Task goal: I need each line of the entries below that includes the string "button".

▬▬▬▬▬▬▬▬▬▬

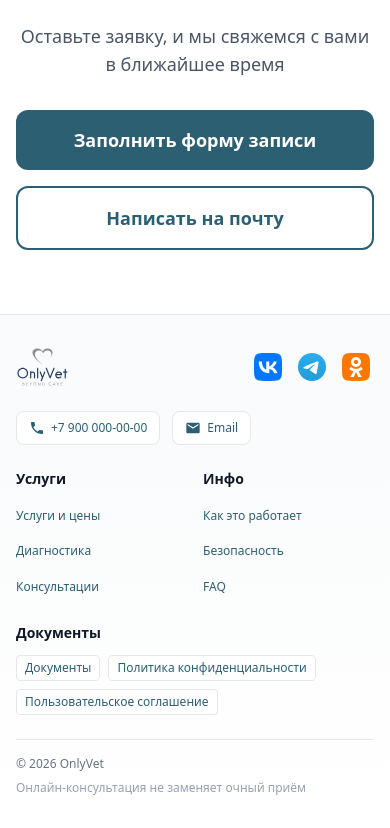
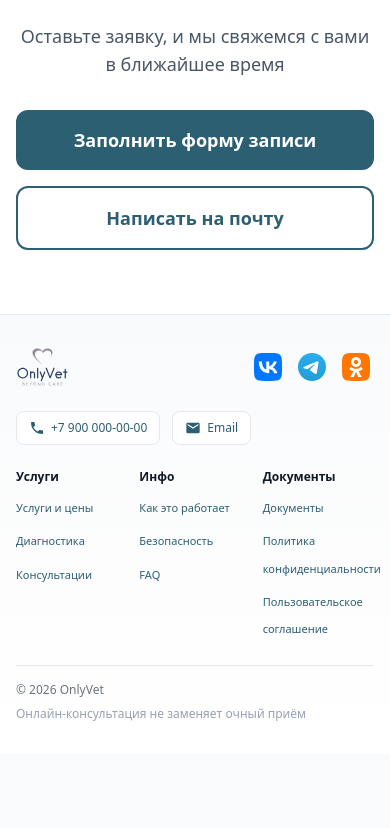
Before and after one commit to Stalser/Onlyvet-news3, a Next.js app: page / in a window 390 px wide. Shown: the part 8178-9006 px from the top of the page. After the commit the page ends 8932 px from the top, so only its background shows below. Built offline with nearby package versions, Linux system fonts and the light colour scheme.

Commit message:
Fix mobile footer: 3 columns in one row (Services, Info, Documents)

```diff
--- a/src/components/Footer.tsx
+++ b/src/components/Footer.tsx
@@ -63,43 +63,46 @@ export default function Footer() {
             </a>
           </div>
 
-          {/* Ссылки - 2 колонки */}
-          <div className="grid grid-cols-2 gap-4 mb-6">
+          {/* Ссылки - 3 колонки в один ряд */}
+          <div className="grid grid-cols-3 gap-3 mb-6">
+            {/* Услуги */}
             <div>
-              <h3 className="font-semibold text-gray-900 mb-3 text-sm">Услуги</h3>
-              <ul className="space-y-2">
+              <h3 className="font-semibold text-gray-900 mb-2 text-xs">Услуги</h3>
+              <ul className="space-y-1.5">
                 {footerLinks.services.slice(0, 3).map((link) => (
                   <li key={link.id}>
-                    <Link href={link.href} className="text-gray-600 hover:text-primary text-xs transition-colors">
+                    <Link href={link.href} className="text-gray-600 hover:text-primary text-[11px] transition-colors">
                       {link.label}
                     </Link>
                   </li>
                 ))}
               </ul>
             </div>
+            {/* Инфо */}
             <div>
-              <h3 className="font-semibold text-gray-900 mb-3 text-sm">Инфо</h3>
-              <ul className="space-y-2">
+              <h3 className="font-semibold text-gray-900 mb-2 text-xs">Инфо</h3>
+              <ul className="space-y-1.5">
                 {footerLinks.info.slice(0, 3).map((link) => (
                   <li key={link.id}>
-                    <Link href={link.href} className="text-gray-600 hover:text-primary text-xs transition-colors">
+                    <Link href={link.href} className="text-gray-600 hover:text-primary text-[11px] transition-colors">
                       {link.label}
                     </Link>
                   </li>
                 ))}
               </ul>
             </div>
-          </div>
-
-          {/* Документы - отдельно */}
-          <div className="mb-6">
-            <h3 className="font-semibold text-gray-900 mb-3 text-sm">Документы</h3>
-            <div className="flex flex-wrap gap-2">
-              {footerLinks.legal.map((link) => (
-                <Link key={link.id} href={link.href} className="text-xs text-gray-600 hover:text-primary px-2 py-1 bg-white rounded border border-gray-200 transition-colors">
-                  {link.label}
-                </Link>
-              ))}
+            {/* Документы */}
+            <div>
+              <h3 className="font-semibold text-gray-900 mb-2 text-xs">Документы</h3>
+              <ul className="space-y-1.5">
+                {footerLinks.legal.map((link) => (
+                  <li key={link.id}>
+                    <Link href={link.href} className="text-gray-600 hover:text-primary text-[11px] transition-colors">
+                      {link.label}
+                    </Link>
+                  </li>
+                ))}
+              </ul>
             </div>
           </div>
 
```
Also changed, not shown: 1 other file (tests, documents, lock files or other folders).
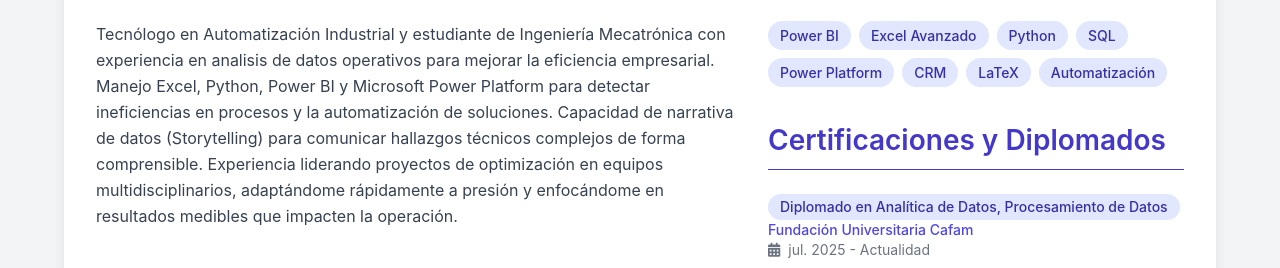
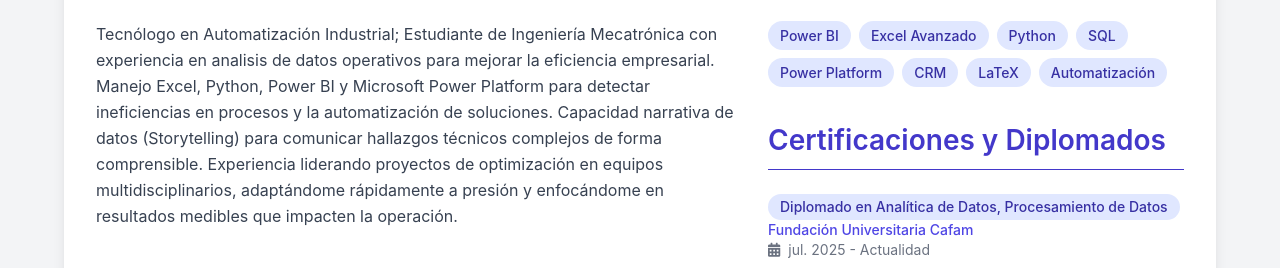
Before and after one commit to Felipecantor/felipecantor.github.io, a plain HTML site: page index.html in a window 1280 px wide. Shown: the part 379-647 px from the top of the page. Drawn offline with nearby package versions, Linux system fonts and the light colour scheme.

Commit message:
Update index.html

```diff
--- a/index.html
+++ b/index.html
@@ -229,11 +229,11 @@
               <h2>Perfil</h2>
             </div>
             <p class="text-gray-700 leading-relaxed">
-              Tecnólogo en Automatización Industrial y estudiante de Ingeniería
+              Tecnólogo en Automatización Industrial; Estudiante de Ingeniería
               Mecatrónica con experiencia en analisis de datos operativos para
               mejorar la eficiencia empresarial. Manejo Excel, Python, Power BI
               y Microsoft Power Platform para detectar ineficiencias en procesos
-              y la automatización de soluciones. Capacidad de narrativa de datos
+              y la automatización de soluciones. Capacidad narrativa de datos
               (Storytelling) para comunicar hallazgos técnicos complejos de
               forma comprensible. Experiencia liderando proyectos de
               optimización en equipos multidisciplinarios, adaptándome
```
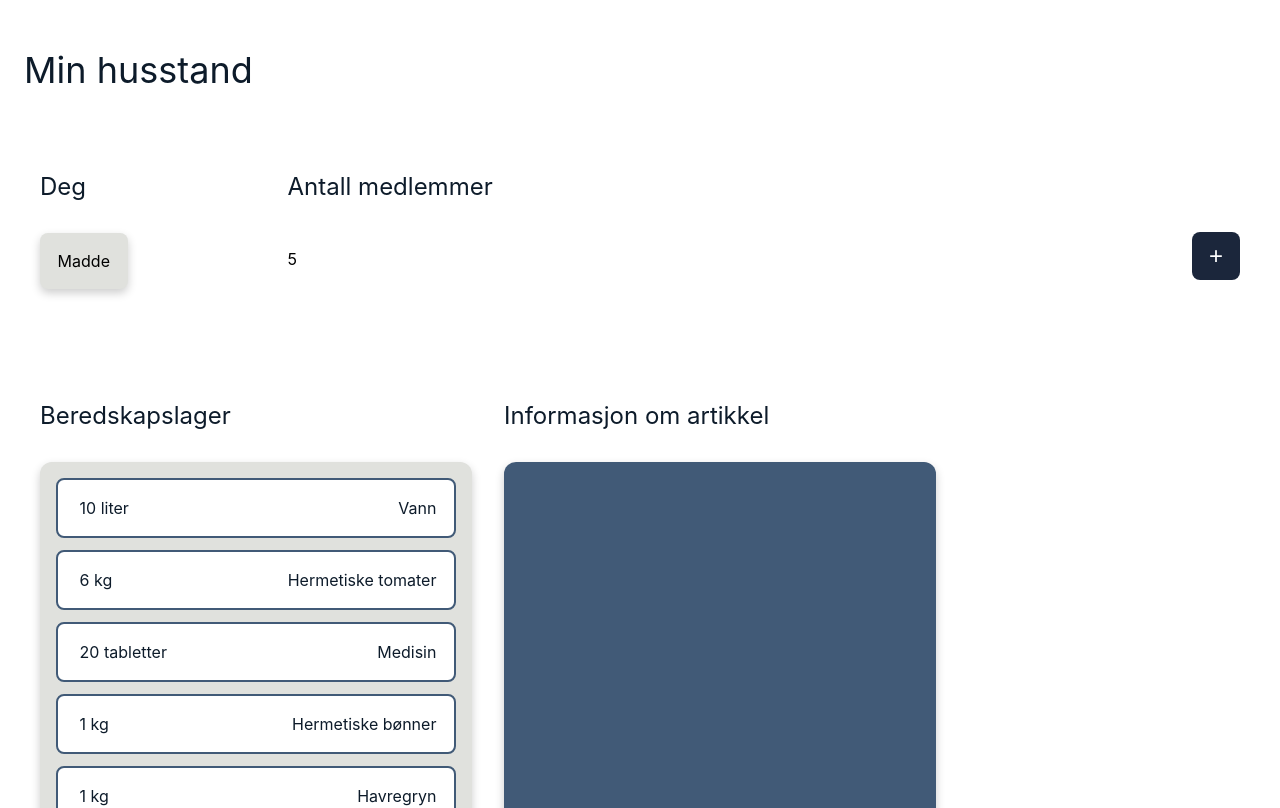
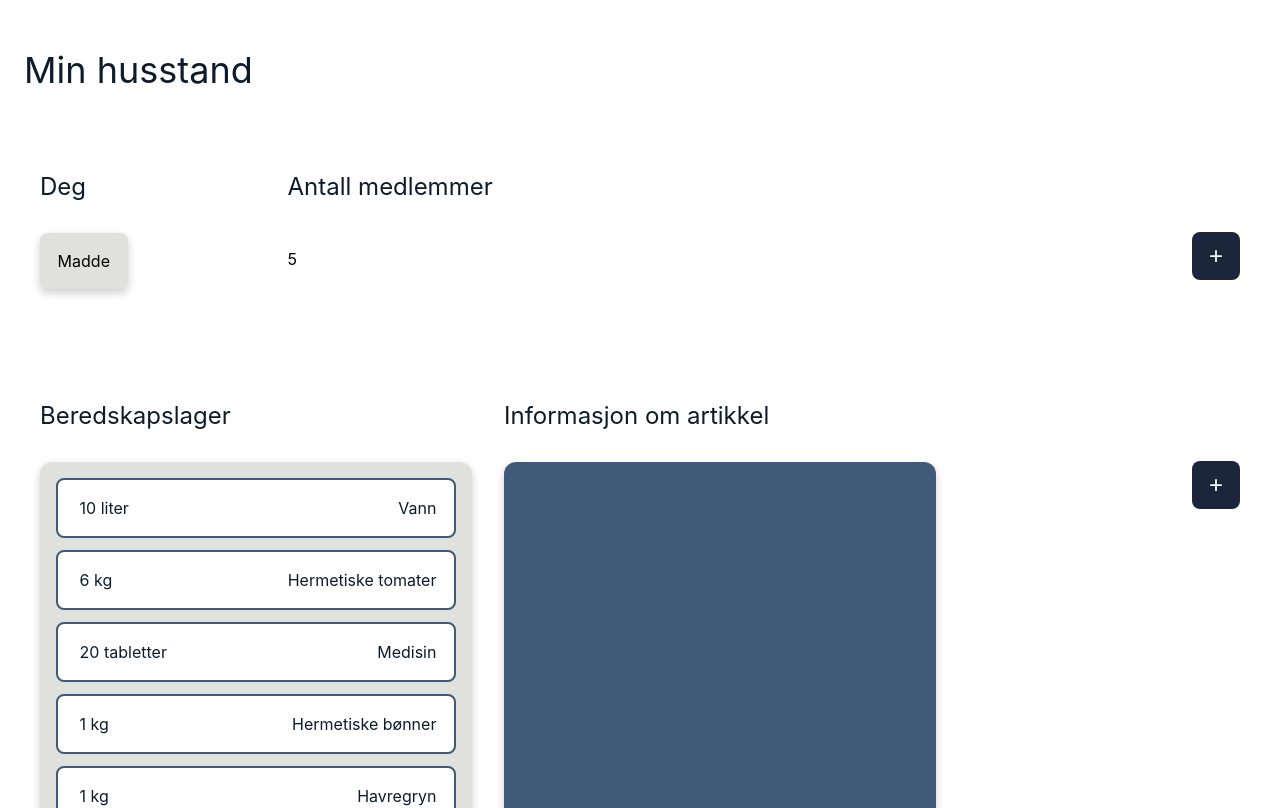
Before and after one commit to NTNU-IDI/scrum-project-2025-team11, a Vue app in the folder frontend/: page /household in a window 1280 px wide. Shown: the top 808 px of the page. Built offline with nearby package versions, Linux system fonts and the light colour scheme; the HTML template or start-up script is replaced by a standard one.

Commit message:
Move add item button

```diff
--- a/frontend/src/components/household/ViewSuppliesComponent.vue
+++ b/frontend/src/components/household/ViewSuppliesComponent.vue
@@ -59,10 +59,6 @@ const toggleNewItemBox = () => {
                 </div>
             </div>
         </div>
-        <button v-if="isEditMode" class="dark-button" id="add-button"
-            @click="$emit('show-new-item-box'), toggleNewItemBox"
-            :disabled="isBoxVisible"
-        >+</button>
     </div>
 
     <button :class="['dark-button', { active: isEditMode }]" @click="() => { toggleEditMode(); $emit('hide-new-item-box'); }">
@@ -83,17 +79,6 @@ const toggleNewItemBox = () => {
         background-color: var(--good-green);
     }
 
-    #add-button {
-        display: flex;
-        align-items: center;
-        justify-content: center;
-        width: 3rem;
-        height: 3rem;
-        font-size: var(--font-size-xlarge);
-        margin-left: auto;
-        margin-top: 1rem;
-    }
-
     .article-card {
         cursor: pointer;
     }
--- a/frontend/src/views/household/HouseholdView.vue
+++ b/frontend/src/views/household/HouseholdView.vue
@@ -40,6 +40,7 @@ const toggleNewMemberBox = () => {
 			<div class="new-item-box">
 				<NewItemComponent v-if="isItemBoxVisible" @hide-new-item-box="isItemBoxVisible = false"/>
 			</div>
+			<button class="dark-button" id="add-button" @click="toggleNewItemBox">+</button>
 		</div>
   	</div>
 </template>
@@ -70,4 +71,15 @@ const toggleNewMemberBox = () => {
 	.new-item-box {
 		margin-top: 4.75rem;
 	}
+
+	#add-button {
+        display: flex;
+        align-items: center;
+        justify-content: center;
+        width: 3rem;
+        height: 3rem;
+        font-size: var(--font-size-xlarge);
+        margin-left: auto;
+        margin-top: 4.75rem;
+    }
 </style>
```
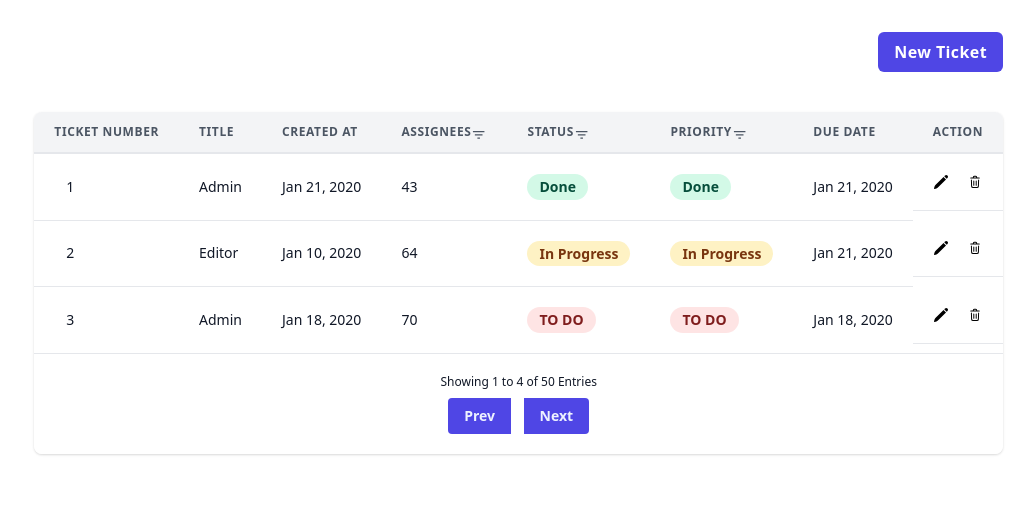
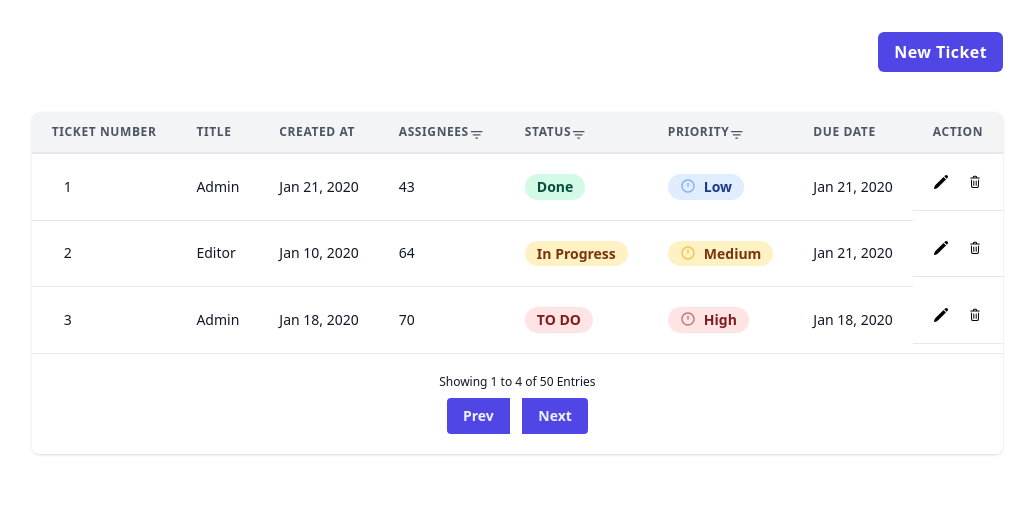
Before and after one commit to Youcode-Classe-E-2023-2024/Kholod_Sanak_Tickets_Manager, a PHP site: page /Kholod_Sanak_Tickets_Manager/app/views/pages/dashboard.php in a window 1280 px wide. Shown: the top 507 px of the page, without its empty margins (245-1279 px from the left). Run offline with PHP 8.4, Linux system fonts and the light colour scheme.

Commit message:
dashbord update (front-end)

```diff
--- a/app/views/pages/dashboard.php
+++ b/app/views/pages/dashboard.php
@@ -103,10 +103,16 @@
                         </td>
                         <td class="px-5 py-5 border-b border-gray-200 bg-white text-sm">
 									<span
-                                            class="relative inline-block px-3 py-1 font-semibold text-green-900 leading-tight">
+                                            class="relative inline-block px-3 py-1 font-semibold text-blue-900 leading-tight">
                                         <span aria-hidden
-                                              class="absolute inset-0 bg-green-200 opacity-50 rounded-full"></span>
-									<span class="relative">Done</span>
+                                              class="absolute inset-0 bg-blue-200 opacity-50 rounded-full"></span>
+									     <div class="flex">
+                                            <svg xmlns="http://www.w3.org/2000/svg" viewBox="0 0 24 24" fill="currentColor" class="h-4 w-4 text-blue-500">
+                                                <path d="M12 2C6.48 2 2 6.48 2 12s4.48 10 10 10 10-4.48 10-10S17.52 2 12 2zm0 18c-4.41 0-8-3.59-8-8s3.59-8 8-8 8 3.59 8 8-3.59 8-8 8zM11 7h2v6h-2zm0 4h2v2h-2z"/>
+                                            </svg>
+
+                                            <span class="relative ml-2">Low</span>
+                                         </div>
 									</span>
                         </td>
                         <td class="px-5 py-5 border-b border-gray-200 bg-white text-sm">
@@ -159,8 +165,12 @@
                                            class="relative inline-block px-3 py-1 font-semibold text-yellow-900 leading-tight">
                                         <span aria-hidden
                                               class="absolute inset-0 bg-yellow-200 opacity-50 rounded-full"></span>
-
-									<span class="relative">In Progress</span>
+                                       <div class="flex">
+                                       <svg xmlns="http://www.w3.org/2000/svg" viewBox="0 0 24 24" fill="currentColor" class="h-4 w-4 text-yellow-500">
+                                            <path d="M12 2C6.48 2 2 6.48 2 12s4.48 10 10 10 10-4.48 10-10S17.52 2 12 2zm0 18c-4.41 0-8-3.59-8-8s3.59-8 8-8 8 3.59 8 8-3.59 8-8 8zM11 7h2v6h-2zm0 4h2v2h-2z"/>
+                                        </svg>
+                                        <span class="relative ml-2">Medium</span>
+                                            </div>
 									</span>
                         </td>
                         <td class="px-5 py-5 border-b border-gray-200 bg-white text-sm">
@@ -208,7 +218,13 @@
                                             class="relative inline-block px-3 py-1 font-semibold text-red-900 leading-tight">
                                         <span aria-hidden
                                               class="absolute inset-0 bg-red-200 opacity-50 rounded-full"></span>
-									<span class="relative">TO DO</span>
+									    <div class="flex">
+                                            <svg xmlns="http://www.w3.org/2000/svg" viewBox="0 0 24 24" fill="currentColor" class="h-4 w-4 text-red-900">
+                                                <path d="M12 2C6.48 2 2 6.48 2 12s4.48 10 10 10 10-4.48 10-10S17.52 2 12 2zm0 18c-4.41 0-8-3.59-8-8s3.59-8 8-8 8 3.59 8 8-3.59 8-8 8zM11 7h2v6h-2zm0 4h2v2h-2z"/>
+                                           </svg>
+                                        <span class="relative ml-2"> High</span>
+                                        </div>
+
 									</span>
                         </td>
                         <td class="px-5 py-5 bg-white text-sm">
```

▬▬▬▬▬▬▬▬▬▬

Reply:
Move add item button
-        <button v-if="isEditMode" class="dark-button" id="add-button"
-        >+</button>
     <button :class="['dark-button', { active: isEditMode }]" @click="() => { toggleEditMode(); $emit('hide-new-item-box'); }">
-    #add-button {
+			<button class="dark-button" id="add-button" @click="toggleNewItemBox">+</button>
+	#add-button {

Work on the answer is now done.